* _SUPPLIED RECORDS_
- - - -
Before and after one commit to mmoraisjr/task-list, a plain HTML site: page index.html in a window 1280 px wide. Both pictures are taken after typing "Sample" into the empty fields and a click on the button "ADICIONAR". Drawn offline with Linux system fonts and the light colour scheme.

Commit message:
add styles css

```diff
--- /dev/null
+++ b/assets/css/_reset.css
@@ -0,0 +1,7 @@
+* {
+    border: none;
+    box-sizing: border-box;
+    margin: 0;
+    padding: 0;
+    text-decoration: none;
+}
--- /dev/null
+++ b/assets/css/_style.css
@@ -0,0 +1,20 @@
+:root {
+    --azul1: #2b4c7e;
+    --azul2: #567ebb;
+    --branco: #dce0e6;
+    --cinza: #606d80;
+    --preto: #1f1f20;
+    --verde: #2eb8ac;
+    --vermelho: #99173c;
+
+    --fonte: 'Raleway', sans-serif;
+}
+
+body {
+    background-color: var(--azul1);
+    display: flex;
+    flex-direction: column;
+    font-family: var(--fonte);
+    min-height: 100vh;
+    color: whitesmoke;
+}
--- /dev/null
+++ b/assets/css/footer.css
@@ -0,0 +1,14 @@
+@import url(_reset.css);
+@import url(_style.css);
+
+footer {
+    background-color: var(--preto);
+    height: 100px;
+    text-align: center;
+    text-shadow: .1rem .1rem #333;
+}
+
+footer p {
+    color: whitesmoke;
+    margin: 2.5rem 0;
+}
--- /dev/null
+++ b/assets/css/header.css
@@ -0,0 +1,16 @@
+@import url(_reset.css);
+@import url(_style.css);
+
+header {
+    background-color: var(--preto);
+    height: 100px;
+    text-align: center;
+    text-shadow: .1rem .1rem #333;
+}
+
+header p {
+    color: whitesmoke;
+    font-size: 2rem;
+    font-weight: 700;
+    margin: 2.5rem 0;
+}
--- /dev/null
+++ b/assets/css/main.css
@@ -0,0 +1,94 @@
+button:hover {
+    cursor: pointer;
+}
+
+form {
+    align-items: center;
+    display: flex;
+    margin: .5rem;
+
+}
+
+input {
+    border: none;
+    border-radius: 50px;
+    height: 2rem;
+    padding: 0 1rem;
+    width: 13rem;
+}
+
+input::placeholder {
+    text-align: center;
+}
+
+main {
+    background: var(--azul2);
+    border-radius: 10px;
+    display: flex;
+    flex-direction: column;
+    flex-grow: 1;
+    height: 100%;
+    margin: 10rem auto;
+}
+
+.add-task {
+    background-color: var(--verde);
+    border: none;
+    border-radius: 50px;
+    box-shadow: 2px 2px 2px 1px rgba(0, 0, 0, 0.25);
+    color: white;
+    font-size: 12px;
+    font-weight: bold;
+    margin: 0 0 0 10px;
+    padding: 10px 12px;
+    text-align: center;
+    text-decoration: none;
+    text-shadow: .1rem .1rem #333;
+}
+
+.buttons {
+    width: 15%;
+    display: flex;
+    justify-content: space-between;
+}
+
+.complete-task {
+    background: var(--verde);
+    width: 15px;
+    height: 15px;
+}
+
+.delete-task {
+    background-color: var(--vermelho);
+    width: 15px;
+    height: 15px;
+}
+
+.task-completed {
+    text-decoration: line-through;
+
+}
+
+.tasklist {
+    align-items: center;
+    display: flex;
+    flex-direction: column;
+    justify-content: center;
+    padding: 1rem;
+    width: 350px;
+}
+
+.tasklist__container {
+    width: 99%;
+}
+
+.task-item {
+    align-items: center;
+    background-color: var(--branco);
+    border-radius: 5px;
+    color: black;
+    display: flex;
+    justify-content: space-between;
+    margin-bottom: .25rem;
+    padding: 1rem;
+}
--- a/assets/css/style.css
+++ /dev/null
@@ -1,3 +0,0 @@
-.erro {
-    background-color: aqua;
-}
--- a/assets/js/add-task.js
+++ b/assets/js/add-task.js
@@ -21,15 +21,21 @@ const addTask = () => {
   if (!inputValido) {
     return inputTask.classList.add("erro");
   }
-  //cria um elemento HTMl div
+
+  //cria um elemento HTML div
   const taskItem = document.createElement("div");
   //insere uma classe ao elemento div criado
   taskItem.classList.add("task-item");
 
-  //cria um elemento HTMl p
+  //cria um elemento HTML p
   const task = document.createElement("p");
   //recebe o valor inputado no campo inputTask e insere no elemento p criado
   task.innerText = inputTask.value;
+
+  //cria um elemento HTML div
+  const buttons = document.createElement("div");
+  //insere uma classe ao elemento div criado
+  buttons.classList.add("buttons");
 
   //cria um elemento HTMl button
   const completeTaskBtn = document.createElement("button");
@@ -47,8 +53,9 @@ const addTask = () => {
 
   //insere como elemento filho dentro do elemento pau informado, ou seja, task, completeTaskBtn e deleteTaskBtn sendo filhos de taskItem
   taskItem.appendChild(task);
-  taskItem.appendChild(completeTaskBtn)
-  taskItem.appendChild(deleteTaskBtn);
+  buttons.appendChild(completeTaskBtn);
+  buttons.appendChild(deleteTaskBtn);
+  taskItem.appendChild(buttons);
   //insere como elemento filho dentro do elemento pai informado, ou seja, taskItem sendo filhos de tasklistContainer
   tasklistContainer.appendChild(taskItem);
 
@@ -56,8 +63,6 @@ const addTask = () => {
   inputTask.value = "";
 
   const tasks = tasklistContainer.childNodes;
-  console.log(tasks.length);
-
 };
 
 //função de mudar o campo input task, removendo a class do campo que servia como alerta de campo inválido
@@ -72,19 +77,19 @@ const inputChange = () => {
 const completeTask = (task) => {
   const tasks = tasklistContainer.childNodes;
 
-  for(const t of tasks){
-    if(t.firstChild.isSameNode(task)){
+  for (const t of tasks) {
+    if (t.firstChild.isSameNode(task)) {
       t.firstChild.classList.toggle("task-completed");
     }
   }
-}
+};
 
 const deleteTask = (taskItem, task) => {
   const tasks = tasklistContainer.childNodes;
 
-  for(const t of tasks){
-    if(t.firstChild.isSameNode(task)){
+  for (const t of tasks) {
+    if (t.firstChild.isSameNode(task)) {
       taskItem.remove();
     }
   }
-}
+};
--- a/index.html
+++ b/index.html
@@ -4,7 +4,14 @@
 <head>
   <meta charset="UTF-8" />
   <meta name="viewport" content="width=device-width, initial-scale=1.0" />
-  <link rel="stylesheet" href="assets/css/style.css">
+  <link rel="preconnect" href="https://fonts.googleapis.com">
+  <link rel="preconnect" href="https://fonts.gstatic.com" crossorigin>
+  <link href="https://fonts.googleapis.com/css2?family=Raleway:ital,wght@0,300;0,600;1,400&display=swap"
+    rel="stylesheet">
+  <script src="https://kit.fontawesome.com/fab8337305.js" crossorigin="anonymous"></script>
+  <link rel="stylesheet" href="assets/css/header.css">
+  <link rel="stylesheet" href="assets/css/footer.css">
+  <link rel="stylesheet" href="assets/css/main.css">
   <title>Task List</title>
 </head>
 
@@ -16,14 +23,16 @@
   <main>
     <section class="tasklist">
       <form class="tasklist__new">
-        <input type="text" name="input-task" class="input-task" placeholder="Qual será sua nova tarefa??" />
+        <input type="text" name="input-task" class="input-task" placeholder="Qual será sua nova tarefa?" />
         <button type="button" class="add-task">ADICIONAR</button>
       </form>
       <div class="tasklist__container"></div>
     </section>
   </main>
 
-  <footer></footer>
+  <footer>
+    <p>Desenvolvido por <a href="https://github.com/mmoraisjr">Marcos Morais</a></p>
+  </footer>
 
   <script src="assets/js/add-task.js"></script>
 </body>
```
- - - -
* _GOAL OF THE EXERCISE_
Could you write out all the data exactly as it is given?

* _EXERCISE SOLUTION_
Before and after one commit to mmoraisjr/task-list, a plain HTML site: page index.html in a window 1280 px wide. Both pictures are taken after typing "Sample" into the empty fields and a click on the button "ADICIONAR". Drawn offline with Linux system fonts and the light colour scheme.

Commit message:
add styles css

```diff
--- /dev/null
+++ b/assets/css/_reset.css
@@ -0,0 +1,7 @@
+* {
+    border: none;
+    box-sizing: border-box;
+    margin: 0;
+    padding: 0;
+    text-decoration: none;
+}
--- /dev/null
+++ b/assets/css/_style.css
@@ -0,0 +1,20 @@
+:root {
+    --azul1: #2b4c7e;
+    --azul2: #567ebb;
+    --branco: #dce0e6;
+    --cinza: #606d80;
+    --preto: #1f1f20;
+    --verde: #2eb8ac;
+    --vermelho: #99173c;
+
+    --fonte: 'Raleway', sans-serif;
+}
+
+body {
+    background-color: var(--azul1);
+    display: flex;
+    flex-direction: column;
+    font-family: var(--fonte);
+    min-height: 100vh;
+    color: whitesmoke;
+}
--- /dev/null
+++ b/assets/css/footer.css
@@ -0,0 +1,14 @@
+@import url(_reset.css);
+@import url(_style.css);
+
+footer {
+    background-color: var(--preto);
+    height: 100px;
+    text-align: center;
+    text-shadow: .1rem .1rem #333;
+}
+
+footer p {
+    color: whitesmoke;
+    margin: 2.5rem 0;
+}
--- /dev/null
+++ b/assets/css/header.css
@@ -0,0 +1,16 @@
+@import url(_reset.css);
+@import url(_style.css);
+
+header {
+    background-color: var(--preto);
+    height: 100px;
+    text-align: center;
+    text-shadow: .1rem .1rem #333;
+}
+
+header p {
+    color: whitesmoke;
+    font-size: 2rem;
+    font-weight: 700;
+    margin: 2.5rem 0;
+}
--- /dev/null
+++ b/assets/css/main.css
@@ -0,0 +1,94 @@
+button:hover {
+    cursor: pointer;
+}
+
+form {
+    align-items: center;
+    display: flex;
+    margin: .5rem;
+
+}
+
+input {
+    border: none;
+    border-radius: 50px;
+    height: 2rem;
+    padding: 0 1rem;
+    width: 13rem;
+}
+
+input::placeholder {
+    text-align: center;
+}
+
+main {
+    background: var(--azul2);
+    border-radius: 10px;
+    display: flex;
+    flex-direction: column;
+    flex-grow: 1;
+    height: 100%;
+    margin: 10rem auto;
+}
+
+.add-task {
+    background-color: var(--verde);
+    border: none;
+    border-radius: 50px;
+    box-shadow: 2px 2px 2px 1px rgba(0, 0, 0, 0.25);
+    color: white;
+    font-size: 12px;
+    font-weight: bold;
+    margin: 0 0 0 10px;
+    padding: 10px 12px;
+    text-align: center;
+    text-decoration: none;
+    text-shadow: .1rem .1rem #333;
+}
+
+.buttons {
+    width: 15%;
+    display: flex;
+    justify-content: space-between;
+}
+
+.complete-task {
+    background: var(--verde);
+    width: 15px;
+    height: 15px;
+}
+
+.delete-task {
+    background-color: var(--vermelho);
+    width: 15px;
+    height: 15px;
+}
+
+.task-completed {
+    text-decoration: line-through;
+
+}
+
+.tasklist {
+    align-items: center;
+    display: flex;
+    flex-direction: column;
+    justify-content: center;
+    padding: 1rem;
+    width: 350px;
+}
+
+.tasklist__container {
+    width: 99%;
+}
+
+.task-item {
+    align-items: center;
+    background-color: var(--branco);
+    border-radius: 5px;
+    color: black;
+    display: flex;
+    justify-content: space-between;
+    margin-bottom: .25rem;
+    padding: 1rem;
+}
--- a/assets/css/style.css
+++ /dev/null
@@ -1,3 +0,0 @@
-.erro {
-    background-color: aqua;
-}
--- a/assets/js/add-task.js
+++ b/assets/js/add-task.js
@@ -21,15 +21,21 @@ const addTask = () => {
   if (!inputValido) {
     return inputTask.classList.add("erro");
   }
-  //cria um elemento HTMl div
+
+  //cria um elemento HTML div
   const taskItem = document.createElement("div");
   //insere uma classe ao elemento div criado
   taskItem.classList.add("task-item");
 
-  //cria um elemento HTMl p
+  //cria um elemento HTML p
   const task = document.createElement("p");
   //recebe o valor inputado no campo inputTask e insere no elemento p criado
   task.innerText = inputTask.value;
+
+  //cria um elemento HTML div
+  const buttons = document.createElement("div");
+  //insere uma classe ao elemento div criado
+  buttons.classList.add("buttons");
 
   //cria um elemento HTMl button
   const completeTaskBtn = document.createElement("button");
@@ -47,8 +53,9 @@ const addTask = () => {
 
   //insere como elemento filho dentro do elemento pau informado, ou seja, task, completeTaskBtn e deleteTaskBtn sendo filhos de taskItem
   taskItem.appendChild(task);
-  taskItem.appendChild(completeTaskBtn)
-  taskItem.appendChild(deleteTaskBtn);
+  buttons.appendChild(completeTaskBtn);
+  buttons.appendChild(deleteTaskBtn);
+  taskItem.appendChild(buttons);
   //insere como elemento filho dentro do elemento pai informado, ou seja, taskItem sendo filhos de tasklistContainer
   tasklistContainer.appendChild(taskItem);
 
@@ -56,8 +63,6 @@ const addTask = () => {
   inputTask.value = "";
 
   const tasks = tasklistContainer.childNodes;
-  console.log(tasks.length);
-
 };
 
 //função de mudar o campo input task, removendo a class do campo que servia como alerta de campo inválido
@@ -72,19 +77,19 @@ const inputChange = () => {
 const completeTask = (task) => {
   const tasks = tasklistContainer.childNodes;
 
-  for(const t of tasks){
-    if(t.firstChild.isSameNode(task)){
+  for (const t of tasks) {
+    if (t.firstChild.isSameNode(task)) {
       t.firstChild.classList.toggle("task-completed");
     }
   }
-}
+};
 
 const deleteTask = (taskItem, task) => {
   const tasks = tasklistContainer.childNodes;
 
-  for(const t of tasks){
-    if(t.firstChild.isSameNode(task)){
+  for (const t of tasks) {
+    if (t.firstChild.isSameNode(task)) {
       taskItem.remove();
     }
   }
-}
+};
--- a/index.html
+++ b/index.html
@@ -4,7 +4,14 @@
 <head>
   <meta charset="UTF-8" />
   <meta name="viewport" content="width=device-width, initial-scale=1.0" />
-  <link rel="stylesheet" href="assets/css/style.css">
+  <link rel="preconnect" href="https://fonts.googleapis.com">
+  <link rel="preconnect" href="https://fonts.gstatic.com" crossorigin>
+  <link href="https://fonts.googleapis.com/css2?family=Raleway:ital,wght@0,300;0,600;1,400&display=swap"
+    rel="stylesheet">
+  <script src="https://kit.fontawesome.com/fab8337305.js" crossorigin="anonymous"></script>
+  <link rel="stylesheet" href="assets/css/header.css">
+  <link rel="stylesheet" href="assets/css/footer.css">
+  <link rel="stylesheet" href="assets/css/main.css">
   <title>Task List</title>
 </head>
 
@@ -16,14 +23,16 @@
   <main>
     <section class="tasklist">
       <form class="tasklist__new">
-        <input type="text" name="input-task" class="input-task" placeholder="Qual será sua nova tarefa??" />
+        <input type="text" name="input-task" class="input-task" placeholder="Qual será sua nova tarefa?" />
         <button type="button" class="add-task">ADICIONAR</button>
       </form>
       <div class="tasklist__container"></div>
     </section>
   </main>
 
-  <footer></footer>
+  <footer>
+    <p>Desenvolvido por <a href="https://github.com/mmoraisjr">Marcos Morais</a></p>
+  </footer>
 
   <script src="assets/js/add-task.js"></script>
 </body>
```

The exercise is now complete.